Hedegaard said today she is “glad” about the opinion and that the “EU reaffirms its wish to engage constructively with third countries during the implementation of this legislation.”
Kokott’s opinion in the case “is not shared in the international community,” said Tony Tyler, director general of the International Air Transport Association.
The opinion “is only part of a complex set of developments concerning the EU-ETS,” said Tyler, referring to the EU emissions trading scheme. “Many governments are rightly concerned about the infringements on sovereignty and the Chicago Convention that Europe’s plans pose.”
The so-called Chicago Convention is the Convention on International Civil Aviation.
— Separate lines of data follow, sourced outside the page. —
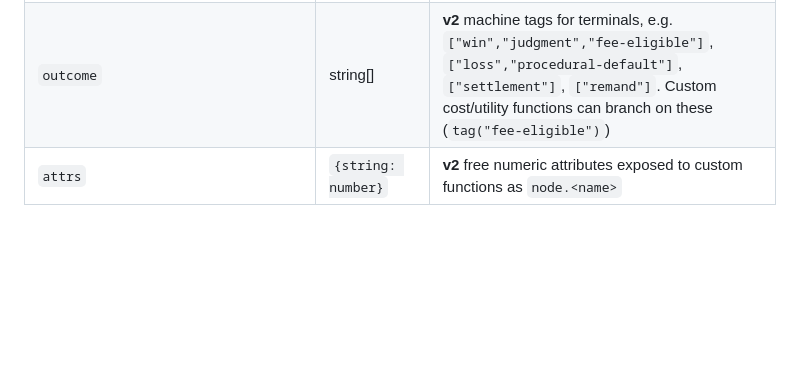
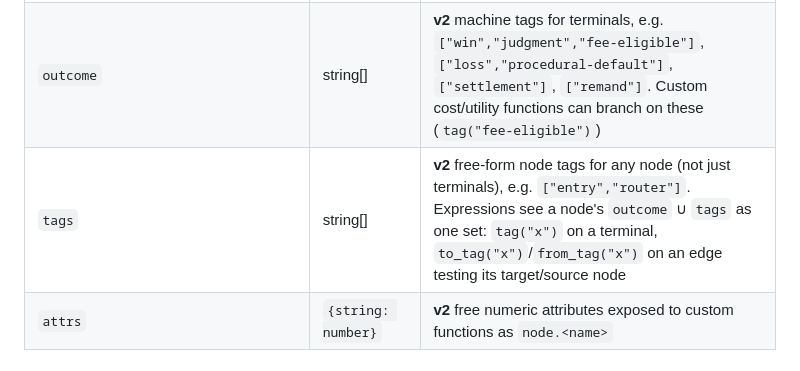
Before and after one commit to davidawad/litgraph, a Markdown page: docs/PACK_SCHEMA.md, the part around the change. Rendered like a GitHub page; blank space fills up the shorter version.

Commit message:
chore(auto-commit): edit docs/PACK_SCHEMA.md
Auto-Commit-Writer: claude-code-96222-s93f3230b_a465_419a_8bf8_df3913d530f8-t93f3230b_a465_419a_8bf8_df3913d530f8_jsonl
Auto-Commit-Agent: claude-code
Auto-Commit-Pid: 96222
Auto-Commit-Session: 93f3230b-a465-419a-8bf8-df3913d530f8
Auto-Commit-Transcript: 93f3230b-a465-419a-8bf8-df3913d530f8.jsonl
Auto-Commit-Concurrent-Writer-Warning: true

```diff
--- a/docs/PACK_SCHEMA.md
+++ b/docs/PACK_SCHEMA.md
@@ -36,6 +36,7 @@ are fallbacks.
 | `cite`, `note`, `group`, `valence` (`good`/`caution`/`bad`/`neutral`), `courtListenerUrl` | | as v1 |
 | `payoff` | number (USD) | **v2**, terminals only. Value of ending here **from the protagonist's (role `self`) perspective**, before costs already spent. Authored payoffs beat the engine's label heuristic, which only understands patent-prosecution vocabulary |
 | `outcome` | string[] | **v2** machine tags for terminals, e.g. `["win","judgment","fee-eligible"]`, `["loss","procedural-default"]`, `["settlement"]`, `["remand"]`. Custom cost/utility functions can branch on these (`tag("fee-eligible")`) |
+| `tags` | string[] | **v2** free-form node tags for any node (not just terminals), e.g. `["entry","router"]`. Expressions see a node's `outcome` ∪ `tags` as one set: `tag("x")` on a terminal, `to_tag("x")`/`from_tag("x")` on an edge testing its target/source node |
 | `attrs` | `{string: number}` | **v2** free numeric attributes exposed to custom functions as `node.<name>` |
 
 ## Edges
```
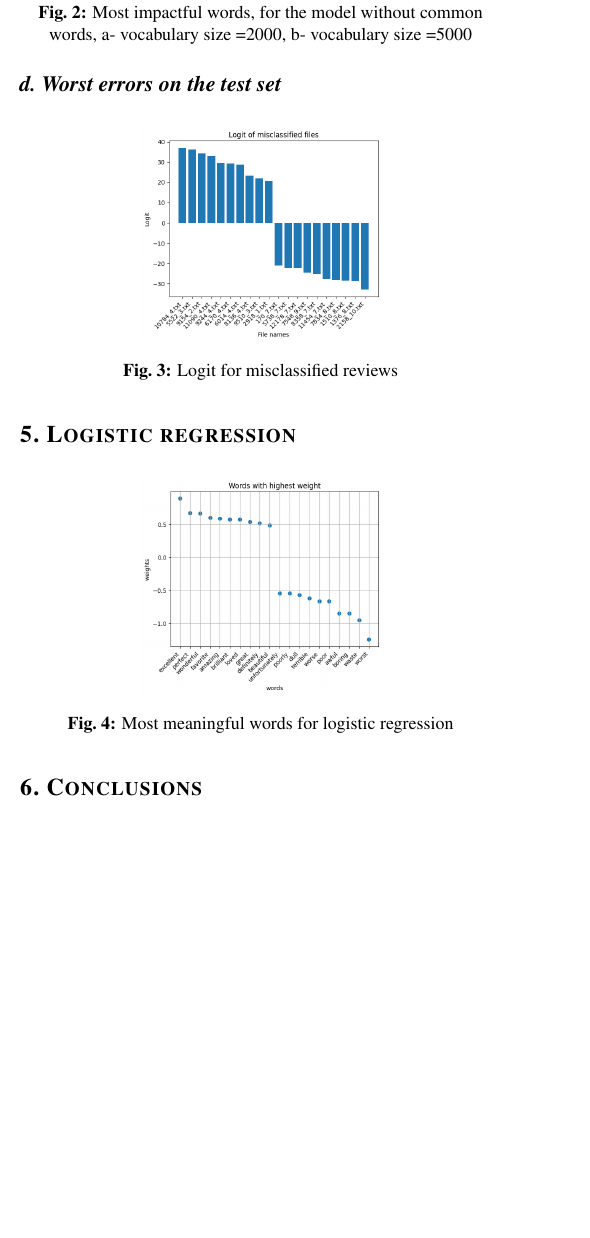
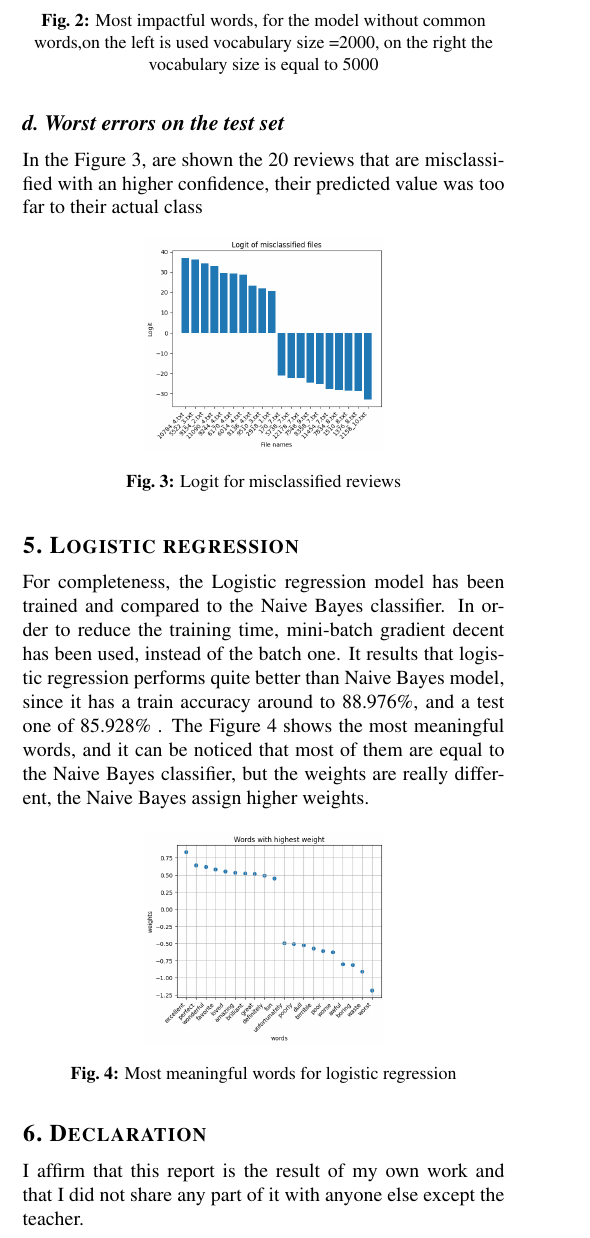
Before and after one commit to DavideLigari/movie-reviews-classification, a LaTeX document (report/report.tex, which reads report/class.cls): part of one column of page 2 of 2, cut so that both start at the same text, the shorter picture padded with empty space. Compiled offline with pdfLaTeX.

Commit message:
finisced report

```diff
--- a/report/class.cls
+++ b/report/class.cls
@@ -110,7 +110,7 @@
 \setlength{\headsep}{0.3cm}
 \setlength{\textheight}{25.7cm}
 \setlength{\textwidth}{17.5cm}
-\setlength{\footskip}{1.0cm}
+\setlength{\footskip}{2.0cm}
 \setlength{\columnsep}{0.5cm}
 
 % Author and Affiliate Setup
--- a/report/report.tex
+++ b/report/report.tex
@@ -105,2 +104 @@ The model appears to give importance to words that do not necessarily carry a cl
     \includegraphics[width=.8\columnwidth]{images/words.png}
-    \caption{}
@@ -111,29 +107,35 @@ The model appears to give importance to words that do not necessarily carry a cl
     \includegraphics[width=.8\columnwidth]{images/words5000.png}
-    \caption{}
-    \label{fig:sub2}
   \end{subfigure}
-  \caption{Most impactful words, for the model without common words, a- vocabulary size =2000, b- vocabulary size =5000}
+  \caption{Most impactful words, for the model without common words,on the left is used vocabulary size =2000, on the right the vocabulary size is equal to 5000}
   \label{fig-2}
 \end{figure}
 
 \subsection{Worst errors on the test set}
+In the Figure \ref{fig-3}, are shown the 20 reviews that are misclassified with an higher confidence,
+their predicted value was too far to their actual class
 \begin{figure}[h]
   \centering
   \includegraphics[width=.5\columnwidth]{images/missclassified.png}
   \caption{Logit for misclassified reviews}
-  \label{fig-4}
+  \label{fig-3}
 \end{figure}
 
 \section{Logistic regression}
+For completeness, the Logistic regression model has been trained and compared to the Naive Bayes classifier.
+In order to reduce the training time, mini-batch gradient decent has been used, instead of the batch one.
+It results that logistic regression performs quite better than Naive Bayes model, since it has a train accuracy around to 88.976\%, and a test one of 85.928\% .
+The Figure \ref{fig-4} shows the most meaningful words, and it can be noticed that most of them are equal to the Naive Bayes classifier,
+but the weights are really different, the Naive Bayes assign higher weights.
 \begin{figure}[h]
   \centering
   \includegraphics[width=.5\columnwidth]{images/lrwords.png}
   \caption{Most meaningful words for logistic regression}
-  \label{fig-5}
+  \label{fig-4}
 \end{figure}
 
-\section{Conclusions}
-
+\section{Declaration}
+I affirm that this report is the result of my own work and that I did not share any part of it with anyone
+else except the teacher.
 %\section{References}
 %Insert bibliographical references (if any) you might have used for your lab activities.
 \end{document}
```
Also changed, not shown: report/images/lrwords.png, report/report.pdf, report/report.tex (23 more changed lines), 1 other file.
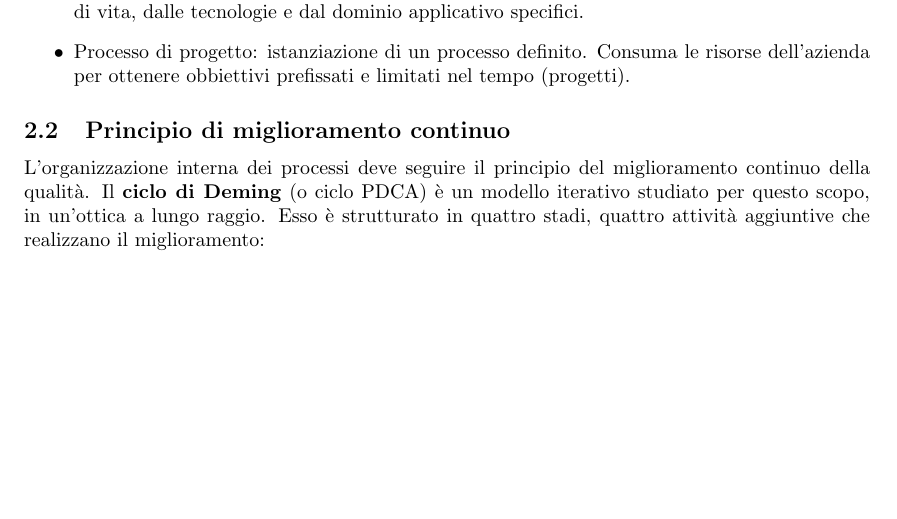
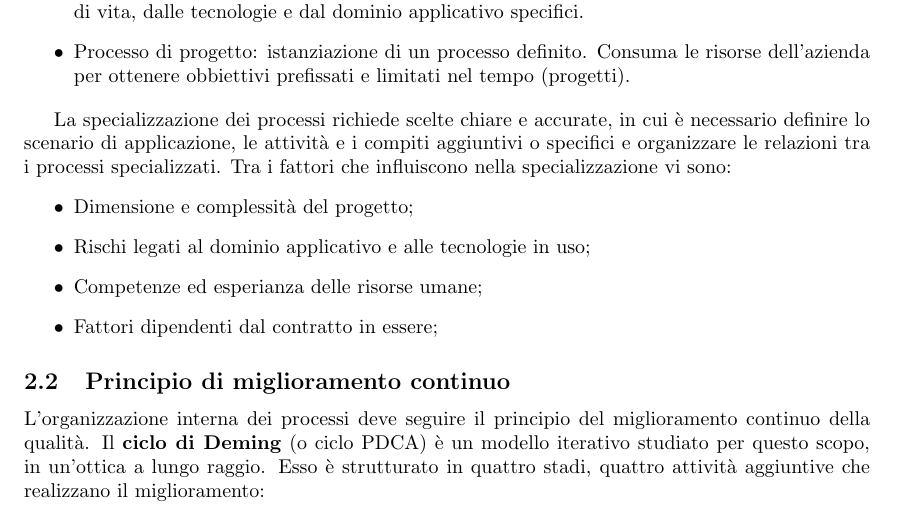
Before and after one commit to fsestini/appunti-swe, a LaTeX document (appunti.tex, which reads sections/processi_software.tex): part of page 5 of 6, cut so that both start at the same text, the shorter picture padded with empty space. Compiled offline with pdfLaTeX.

Commit message:
Aggiunge descrizione approfondita dei processi specializzati.
Aggiunge alla sottosezione 'Processi, aziende, progetti' una
descrizione più accurata dei processi specializzati per un
particolare progetto, specificando i fattori che influenzano
tale processo di specializzazione.

```diff
--- a/sections/processi_software.tex
+++ b/sections/processi_software.tex
@@ -49,6 +49,14 @@ Non esistono processi migliori in generale: i processi vanno selezionati, adatta
 	\item Processo di progetto: istanziazione di un processo definito. Consuma le risorse dell'azienda per ottenere obbiettivi prefissati e limitati nel tempo (progetti).
 \end{itemize}
 
+La specializzazione dei processi richiede scelte chiare e accurate, in cui è necessario definire lo scenario di applicazione, le attività e i compiti aggiuntivi o specifici e organizzare le relazioni tra i processi specializzati. Tra i fattori che influiscono nella specializzazione vi sono:
+\begin{itemize}
+	\item Dimensione e complessità del progetto;
+	\item Rischi legati al dominio applicativo e alle tecnologie in uso;
+	\item Competenze ed esperianza delle risorse umane;
+	\item Fattori dipendenti dal contratto in essere;
+\end{itemize}
+
 \subsection{Principio di miglioramento continuo}
 L'organizzazione interna dei processi deve seguire il principio del miglioramento continuo della qualità. Il \strong{ciclo di Deming} (o ciclo PDCA) è un modello iterativo studiato per questo scopo, in un'ottica a lungo raggio. Esso è strutturato in quattro stadi, quattro attività aggiuntive che realizzano il miglioramento:
 
```
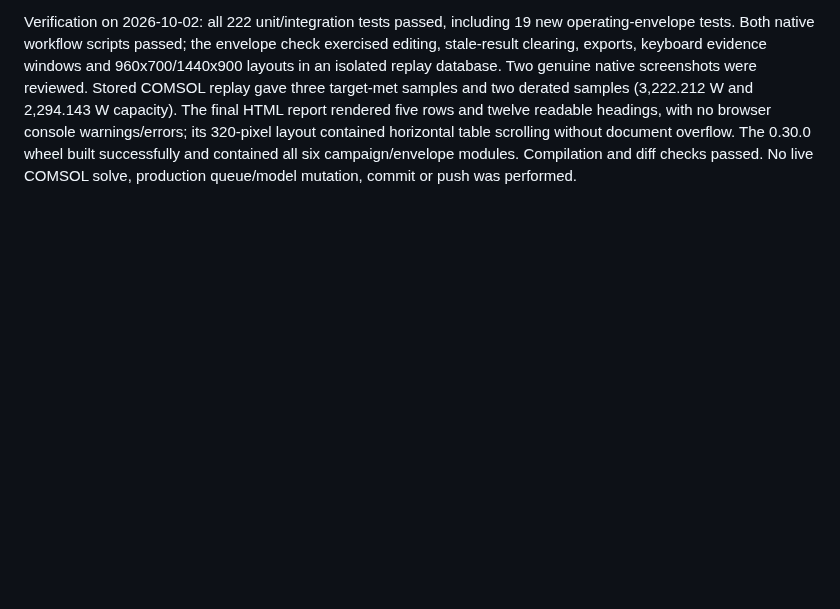
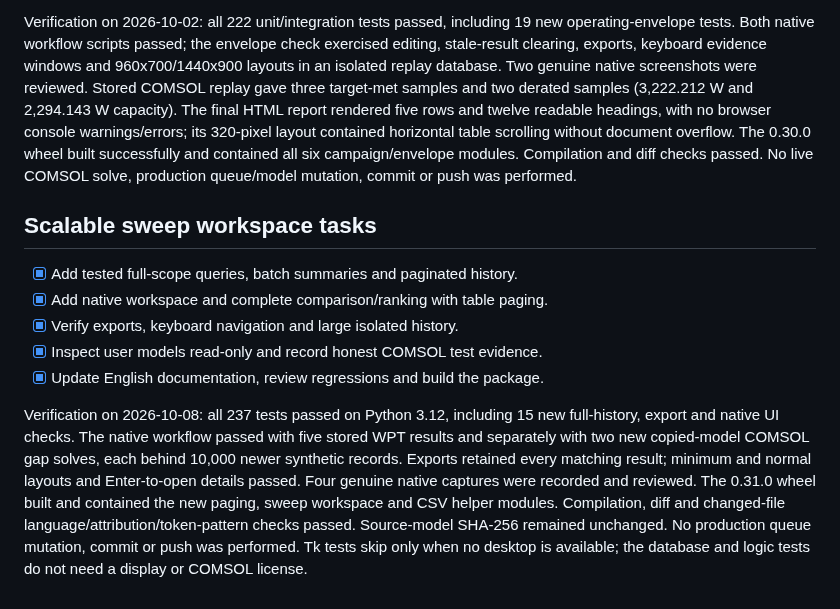
Before and after one commit to amkumirab/simulation-run-assistant, a Markdown page: tasks/todo.md, the part around the change. GitHub-like rendering; blank space fills up the shorter version.

```diff
--- a/tasks/todo.md
+++ b/tasks/todo.md
@@ -41,3 +41,23 @@ browser console warnings/errors; its 320-pixel layout contained horizontal table
 scrolling without document overflow. The 0.30.0 wheel built successfully and
 contained all six campaign/envelope modules. Compilation and diff checks passed.
 No live COMSOL solve, production queue/model mutation, commit or push was performed.
+
+## Scalable sweep workspace tasks
+
+- [x] Add tested full-scope queries, batch summaries and paginated history.
+- [x] Add native workspace and complete comparison/ranking with table paging.
+- [x] Verify exports, keyboard navigation and large isolated history.
+- [x] Inspect user models read-only and record honest COMSOL test evidence.
+- [x] Update English documentation, review regressions and build the package.
+
+Verification on 2026-10-08: all 237 tests passed on Python 3.12, including
+15 new full-history, export and native UI checks. The native workflow passed
+with five stored WPT results and separately with two new copied-model COMSOL
+gap solves, each behind 10,000 newer synthetic records. Exports retained every
+matching result; minimum and normal layouts and Enter-to-open details passed.
+Four genuine native captures were recorded and reviewed. The 0.31.0 wheel
+built and contained the new paging, sweep workspace and CSV helper modules.
+Compilation, diff and changed-file language/attribution/token-pattern checks
+passed. Source-model SHA-256 remained unchanged. No production queue mutation,
+commit or push was performed. Tk tests skip only when no desktop is available;
+the database and logic tests do not need a display or COMSOL license.
```
Also changed, not shown: README.md (+10 -0 lines), docs/SCALABLE_SWEEP_WORKSPACE.md (added, +132 -0 lines), tasks/plan.md (+11 -0 lines), docs/images/sweep-workspace-live/sweep-comparison.png (added), docs/images/sweep-workspace-live/sweep-workspace.png (added), docs/images/sweep-workspace-stored/sweep-comparison.png (added), docs/images/sweep-workspace-stored/sweep-workspace.png (added).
The Air Transport Association said its view that the “extension of this unilateral, regional scheme to aviation violates international law is supported by more than 20 countries”, including Brazil, Russia, India, China, Japan and the U.S.
The EU decided in 2008 that aviation should become a part of its carbon cap-and-trade program.
A coalition of environment groups, including the Environmental Defense Fund, welcomed the court opinion and called it “an encouraging development.”
“The opinion thoroughly dismisses the airlines’ argument that the EU law violates sovereignty, pointing out that it is ‘by no means unusual for a state or an international organization also to take into account in the exercise of its sovereignty circumstances that occur or have occurred outside its territorial jurisdiction.’”
Emissions from international aviation account for 3 percent of global greenhouse gas discharges and that share is expected to rise, according to the EU. Scientists say pollution must be cut to keep the planet from overheating.
“Exempting the non-EU airlines will invariably put the EU airlines at a competitive disadvantage,” said Mehran Massih, a lawyer and London-based head of the environment department at law firm Shearman & Sterling LLP.
The Emissions Trading System, started in 2005, covers more than 11,000 utilities and manufacturers and is the cornerstone of the EU’s climate plan. The EU system is the region’s main tool to reach its target to reduce carbon dioxide by 20 percent in 2020 compared with 1990 levels.
The High Court in London referred the case to the EU court last year to clarify the legality of the emissions curbs.
The case is: C-366/10, The Air Transport Association of America, American Airlines, Inc., Continental Airlines, Inc., United Airlines, Inc. v. The Secretary of State for Energy and Climate Change.
–With assistance from Catherine Airlie in London and Ewa Krukowska in Brussels. Editors: Alessandro Vitelli, Anthony Aarons.
To contact the reporter on this story: Stephanie Bodoni in Luxembourg at firstname.lastname@example.org
To contact the editor responsible for this story: Anthony Aarons at email@example.com